The review, published in Nutrition and authored by Prasenjit Manna and Jatin Kalita from the CSIR-North East Institute of Science and Technology in India, concludes that naturally occurring Phylloquinone (K1) and Menaquinones (K2) are beneficial among people with metabolic syndrome and at a high risk of type 2 diabetes.
Manna and Kalita added that the benefits observed for phylloquinone were observed at significantly lower doses of menaquinones, suggesting that menaquinones may be more effective than phylloquinone in reducing the risk of type 2 diabetes.
“This review for the first time provides an overview of the currently available preclinical and clinical evidences about the beneficial role vitamin K supplementation on insulin sensitivity and glucose metabolism, which may be helpful for the development of a novel adjuvant therapy to achieve better control of glycemia and improve the lives of the diabetic patient population.”
There are two main forms of vitamin K: phylloquinone, also known as phytonadione, (vitamin K1) which is found in green leafy vegetables such as lettuce, broccoli and spinach, and makes up about 90% of the vitamin K in a typical Western diet; and menaquinones (vitamins K2), which make up about 10% of Western vitamin K consumption and can be synthesized in the gut by microflora.
Menaquinones (MK-n: with the n determined by the number of prenyl side chains) can also be found in the diet; MK-4 can be found in animal meat, MK-7, MK-8, and MK-9 are found in fermented food products like cheese, and natto is a rich source of MK-7.
“The awareness of Vitamin K2 and its benefits grows”
Dr Hogne Vik, Chief Medical Officer of vitamin K2 supplier NattoPharma, told NutraIngredients-USA: “Manna and Kalita conclude that clinical trials show both vitamin K1 (phylloquinone) and vitamin K2 as MK-7 (menaquinone-7) are beneficial for patients with metabolic syndrome and high risk of type 2 diabetes (T2D), but note that the risk reductions were found for lower intake of K2 than K1, suggesting that vitamin K2 could be more effective. The authors also suggest that the vitamin K-dependent protein osteocalcin (OC) is important in the regulation of glucose metabolism.
“It's good to see that great work continues and that the awareness of Vitamin K2 and its benefits grows, yet more has to be done. This paper should be used to support future research programs to further confirm and explore the vitamin K effects for risk reductions for developing diseases, and also identifying diseases where vitamin K could be the preferred action over a drug.
“NattoPharma is aware of this application, yet we are pursuing our own research as well.”
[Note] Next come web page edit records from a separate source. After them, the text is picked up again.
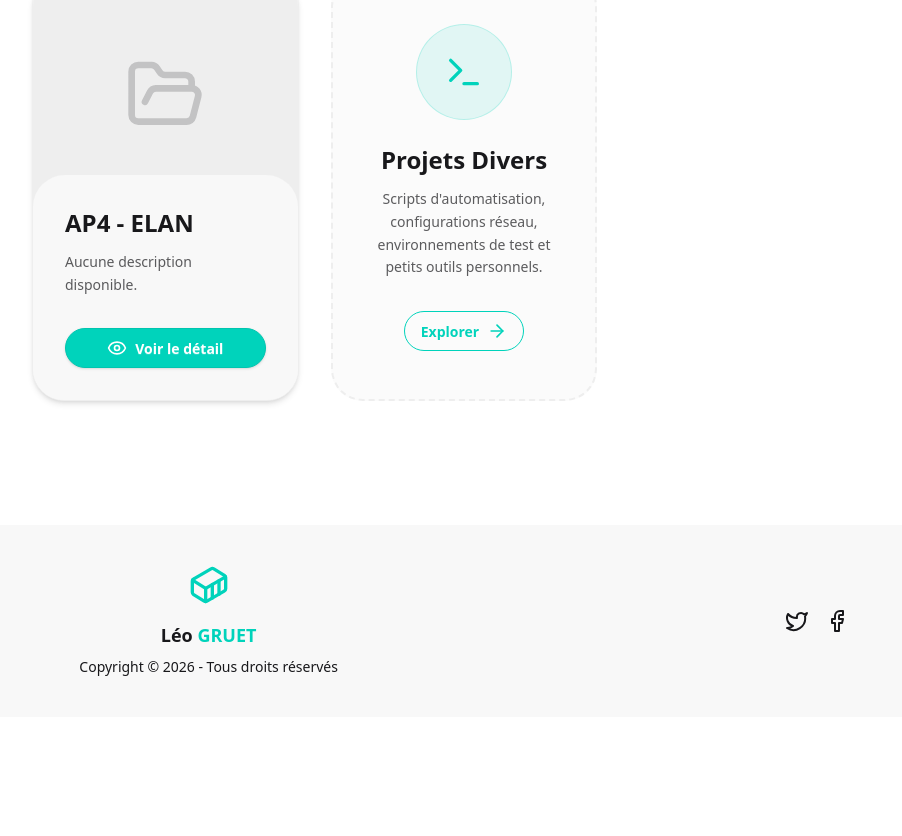
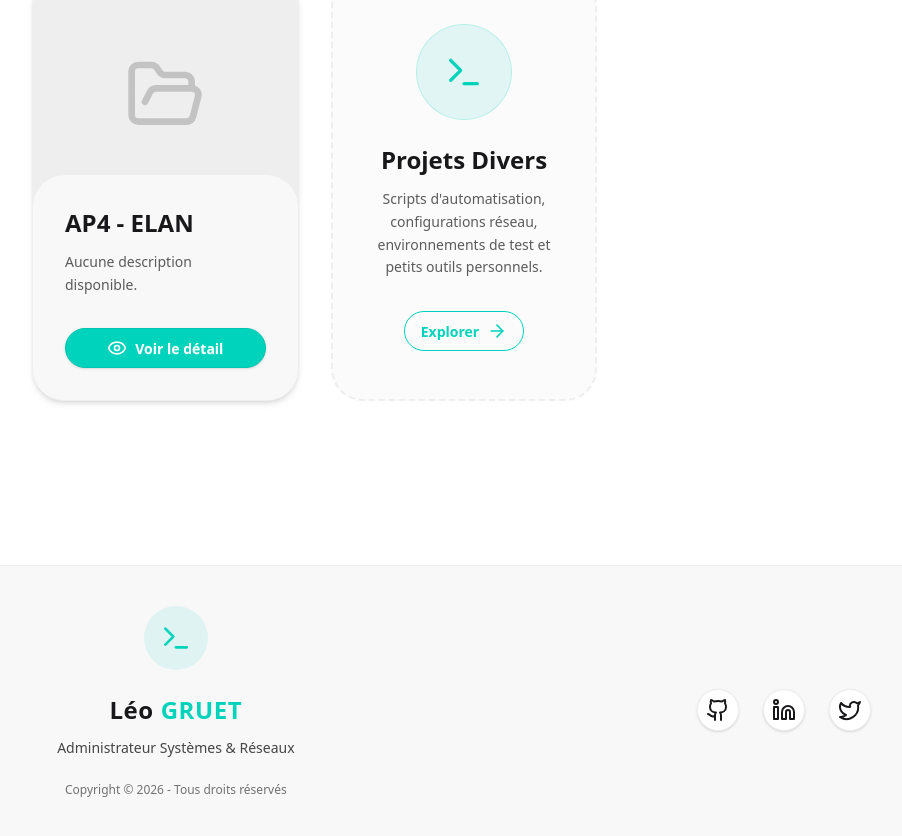
Before and after one commit to TheRinzler65/Portfolio, a React (Vite) app: page / in a window 1280 px wide. Shown: the part 3963-4799 px from the top of the page, without its empty margins (176-1078 px from the left). Before the commit the page ends 4680 px from the top, so only its background shows below. Built offline with nearby package versions, Linux system fonts and the light colour scheme.

Commit message:
update footer

```diff
--- a/src/components/Footer.tsx
+++ b/src/components/Footer.tsx
@@ -1,32 +1,47 @@
-import { Container, Facebook, Twitter } from "lucide-react";
+import { Github, Linkedin, Twitter, Terminal } from "lucide-react";
 
 const Footer = () => {
   return (
-    <footer className="footer footer-center p-10 bg-base-200 text-base-content rounded mt-10">
-      <aside>
-        <Container className="w-10 h-10 text-accent mb-2" />
-        <p className="font-bold text-lg">
+    <footer className="footer footer-center p-10 bg-base-200 text-base-content mt-20 border-t border-base-300">
+      <aside className="flex flex-col items-center">
+        <div className="bg-accent/10 p-4 rounded-full mb-4">
+          <Terminal className="w-8 h-8 text-accent" />
+        </div>
+        <p className="font-bold text-2xl tracking-wide">
           Léo <span className="text-accent">GRUET</span>
         </p>
-        <p>Copyright © {new Date().getFullYear()} - Tous droits réservés</p>
+        <p className="text-sm opacity-80 font-medium mt-1">
+          Administrateur Systèmes & Réseaux
+        </p>
+        <p className="text-xs opacity-60 mt-4">
+          Copyright © {new Date().getFullYear()} - Tous droits réservés
+        </p>
       </aside>
       <nav>
-        <div className="grid grid-flow-col gap-4">
+        <div className="flex gap-6 mt-4">
+          <a
+            href="https://github.com"
+            target="_blank"
+            rel="noopener noreferrer"
+            className="p-2 bg-base-100 rounded-full hover:text-white hover:bg-accent hover:-translate-y-1 transition-all duration-300 shadow-sm border border-base-300"
+          >
+            <Github className="w-6 h-6" />
+          </a>
+          <a
+            href="https://linkedin.com"
+            target="_blank"
+            rel="noopener noreferrer"
+            className="p-2 bg-base-100 rounded-full hover:text-white hover:bg-accent hover:-translate-y-1 transition-all duration-300 shadow-sm border border-base-300"
+          >
+            <Linkedin className="w-6 h-6" />
+          </a>
           <a
             href="https://twitter.com"
             target="_blank"
             rel="noopener noreferrer"
-            className="hover:text-accent transition-colors duration-200"
+            className="p-2 bg-base-100 rounded-full hover:text-white hover:bg-accent hover:-translate-y-1 transition-all duration-300 shadow-sm border border-base-300"
           >
             <Twitter className="w-6 h-6" />
-          </a>
-          <a
-            href="https://facebook.com"
-            target="_blank"
-            rel="noopener noreferrer"
-            className="hover:text-accent transition-colors duration-200"
-          >
-            <Facebook className="w-6 h-6" />
           </a>
         </div>
       </nav>
```
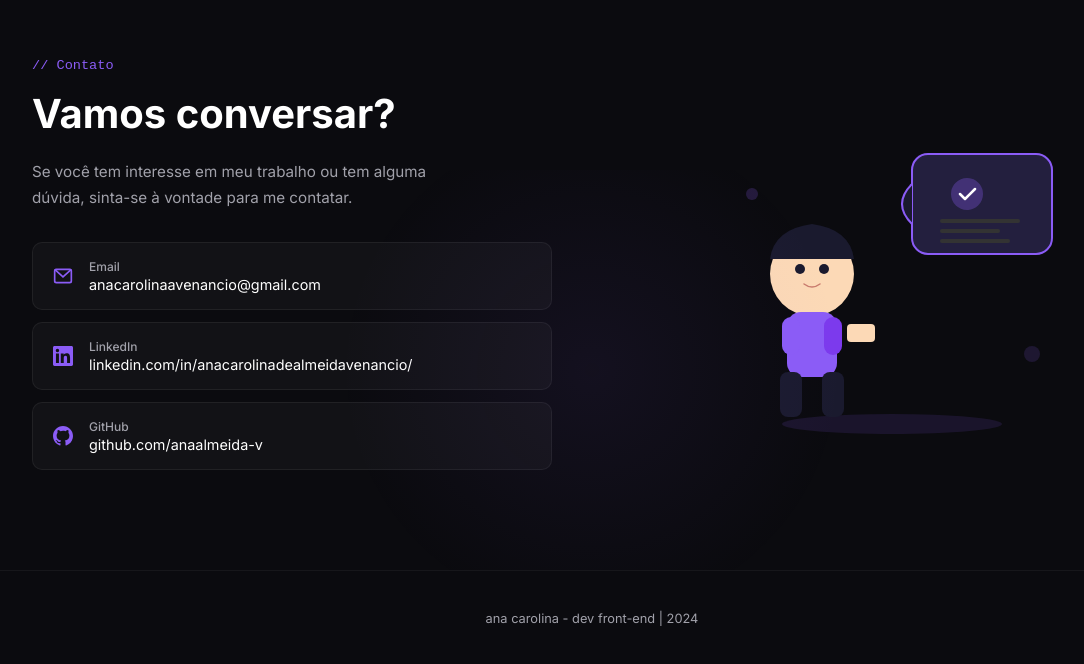
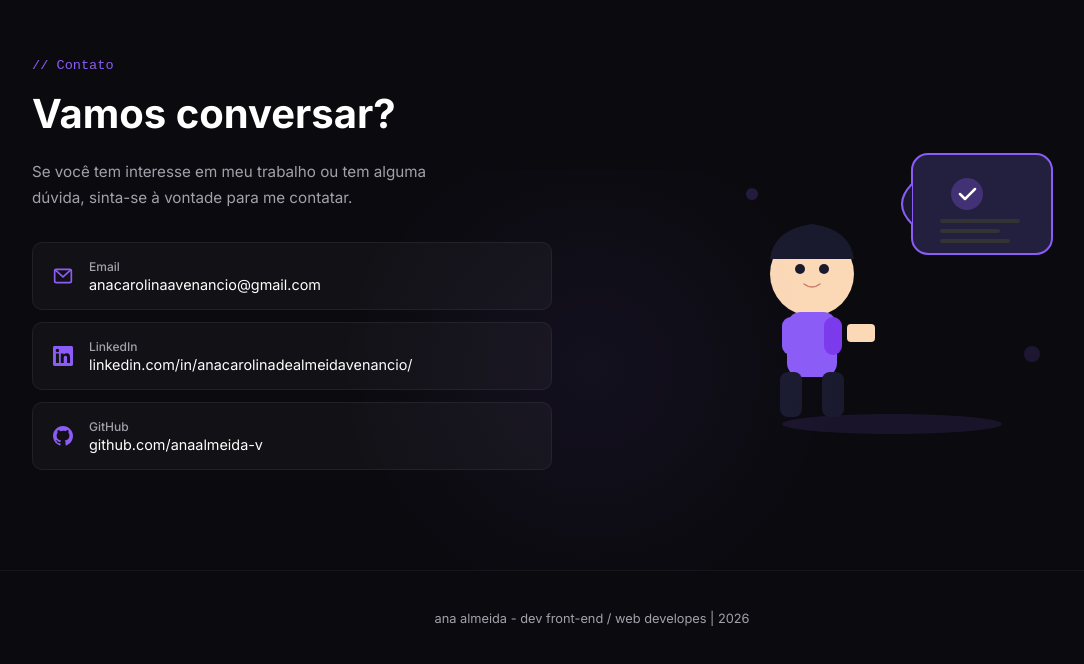
Before and after one commit to anaalmeida-v/ana_portfolio, a React (Vite) app in the folder frontend/: page / in a window 1280 px wide. Shown: the part 3118-3782 px from the top of the page, without its empty margins (48-1132 px from the left). Built offline with nearby package versions, Linux system fonts and the light colour scheme.

Commit message:
refactor(front): corrige infos rodapé

```diff
--- a/frontend/src/components/Home.jsx
+++ b/frontend/src/components/Home.jsx
@@ -292,7 +292,7 @@ export const Home = () => {
       </section>
 
       <footer className="footer">
-        <p>ana carolina - dev front-end | 2024</p>
+        <p>ana almeida - dev front-end / web developes | 2026</p>
       </footer>
     </main>
   );
```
Commenting on the potential mechanism(s) of action for improving insulin sensitivity and glucose tolerance, the authors noted several possibilities including carboxylation of vitamin K-dependent protein, regulation of adipokine levels, anti-inflammatory activity, and lipid lowering effects.
“However, there is so far no mechanistic study describing in detail about the molecular mechanism underlying the beneficial role of vitamin K in insulin sensitivity and glucose metabolism,” they added. “Thus, future studies with diabetic animals and diabetic patients are needed to dissect the molecular mechanism underlying the beneficial function of vitamin K in improving insulin sensitivity and glucose metabolism in diabetic pathophysiology.”
Published online ahead of print, doi: 10.1016/j.nut.2016.01.011
“Beneficial role of vitamin K supplementation on insulin sensitivity, glucose metabolism, and the reduced risk of type 2 diabetes: A review”
Authors: P. Manna, J. Kalita